··· Data for review

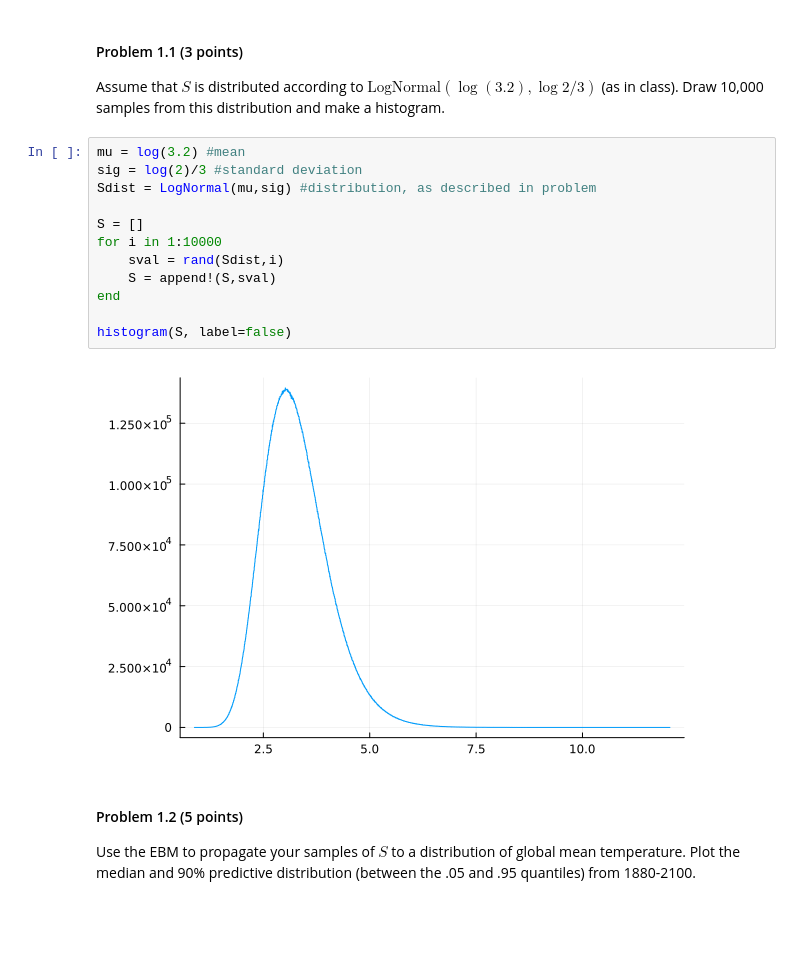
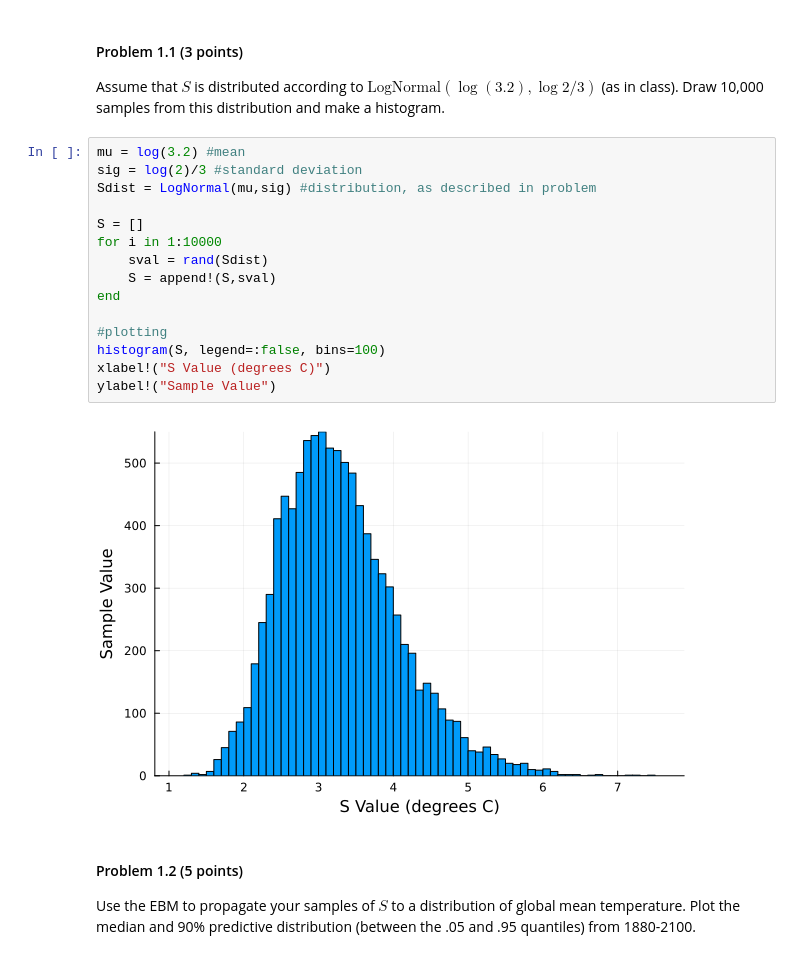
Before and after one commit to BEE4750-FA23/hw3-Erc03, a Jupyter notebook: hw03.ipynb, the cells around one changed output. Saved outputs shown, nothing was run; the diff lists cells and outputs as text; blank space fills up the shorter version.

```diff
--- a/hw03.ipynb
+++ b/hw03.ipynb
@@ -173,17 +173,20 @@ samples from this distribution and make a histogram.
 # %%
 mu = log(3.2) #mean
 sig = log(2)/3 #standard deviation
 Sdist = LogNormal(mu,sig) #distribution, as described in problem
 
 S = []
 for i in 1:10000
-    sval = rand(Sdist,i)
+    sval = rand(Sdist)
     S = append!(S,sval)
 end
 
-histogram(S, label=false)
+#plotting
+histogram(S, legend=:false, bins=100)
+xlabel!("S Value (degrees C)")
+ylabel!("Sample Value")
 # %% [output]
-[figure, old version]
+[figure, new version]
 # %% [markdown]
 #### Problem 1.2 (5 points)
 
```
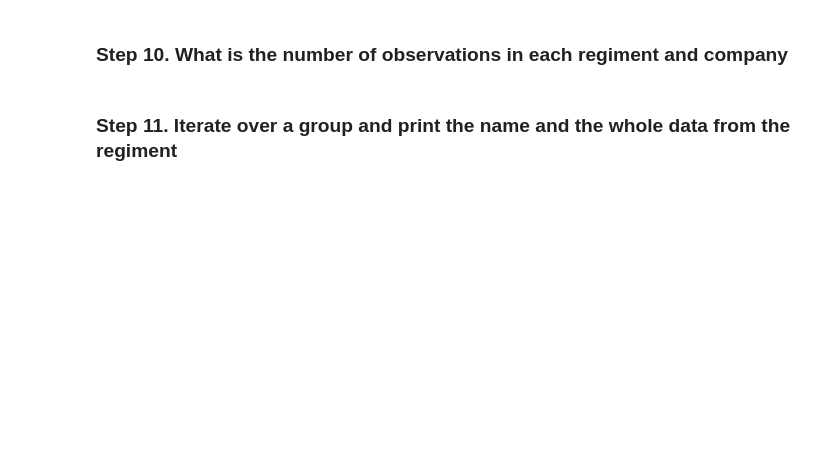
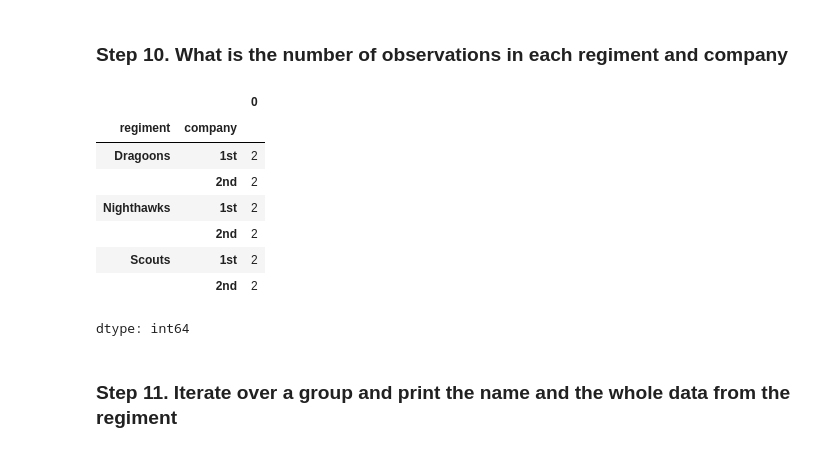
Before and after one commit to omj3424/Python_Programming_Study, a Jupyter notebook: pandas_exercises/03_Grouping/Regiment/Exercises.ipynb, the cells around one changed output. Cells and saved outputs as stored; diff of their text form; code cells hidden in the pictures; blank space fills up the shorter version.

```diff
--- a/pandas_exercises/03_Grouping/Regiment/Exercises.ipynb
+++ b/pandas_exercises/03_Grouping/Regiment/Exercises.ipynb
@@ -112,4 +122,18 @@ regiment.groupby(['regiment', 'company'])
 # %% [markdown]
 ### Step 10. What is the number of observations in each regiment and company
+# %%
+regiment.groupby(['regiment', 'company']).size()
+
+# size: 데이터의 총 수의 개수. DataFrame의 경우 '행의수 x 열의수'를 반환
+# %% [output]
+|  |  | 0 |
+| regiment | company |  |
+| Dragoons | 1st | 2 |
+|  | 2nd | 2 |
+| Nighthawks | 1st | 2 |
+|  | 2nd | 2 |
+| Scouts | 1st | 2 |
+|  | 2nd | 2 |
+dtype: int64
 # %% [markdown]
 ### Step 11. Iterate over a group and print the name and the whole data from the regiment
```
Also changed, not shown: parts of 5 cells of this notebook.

······

Try it =>
Reproduce the whole listing above word for word, dropping each image.

Response below =>
Before and after one commit to BEE4750-FA23/hw3-Erc03, a Jupyter notebook: hw03.ipynb, the cells around one changed output. Saved outputs shown, nothing was run; the diff lists cells and outputs as text; blank space fills up the shorter version.

```diff
--- a/hw03.ipynb
+++ b/hw03.ipynb
@@ -173,17 +173,20 @@ samples from this distribution and make a histogram.
 # %%
 mu = log(3.2) #mean
 sig = log(2)/3 #standard deviation
 Sdist = LogNormal(mu,sig) #distribution, as described in problem
 
 S = []
 for i in 1:10000
-    sval = rand(Sdist,i)
+    sval = rand(Sdist)
     S = append!(S,sval)
 end
 
-histogram(S, label=false)
+#plotting
+histogram(S, legend=:false, bins=100)
+xlabel!("S Value (degrees C)")
+ylabel!("Sample Value")
 # %% [output]
-[figure, old version]
+[figure, new version]
 # %% [markdown]
 #### Problem 1.2 (5 points)
 
```
Before and after one commit to omj3424/Python_Programming_Study, a Jupyter notebook: pandas_exercises/03_Grouping/Regiment/Exercises.ipynb, the cells around one changed output. Cells and saved outputs as stored; diff of their text form; code cells hidden in the pictures; blank space fills up the shorter version.

```diff
--- a/pandas_exercises/03_Grouping/Regiment/Exercises.ipynb
+++ b/pandas_exercises/03_Grouping/Regiment/Exercises.ipynb
@@ -112,4 +122,18 @@ regiment.groupby(['regiment', 'company'])
 # %% [markdown]
 ### Step 10. What is the number of observations in each regiment and company
+# %%
+regiment.groupby(['regiment', 'company']).size()
+
+# size: 데이터의 총 수의 개수. DataFrame의 경우 '행의수 x 열의수'를 반환
+# %% [output]
+|  |  | 0 |
+| regiment | company |  |
+| Dragoons | 1st | 2 |
+|  | 2nd | 2 |
+| Nighthawks | 1st | 2 |
+|  | 2nd | 2 |
+| Scouts | 1st | 2 |
+|  | 2nd | 2 |
+dtype: int64
 # %% [markdown]
 ### Step 11. Iterate over a group and print the name and the whole data from the regiment
```
Also changed, not shown: parts of 5 cells of this notebook.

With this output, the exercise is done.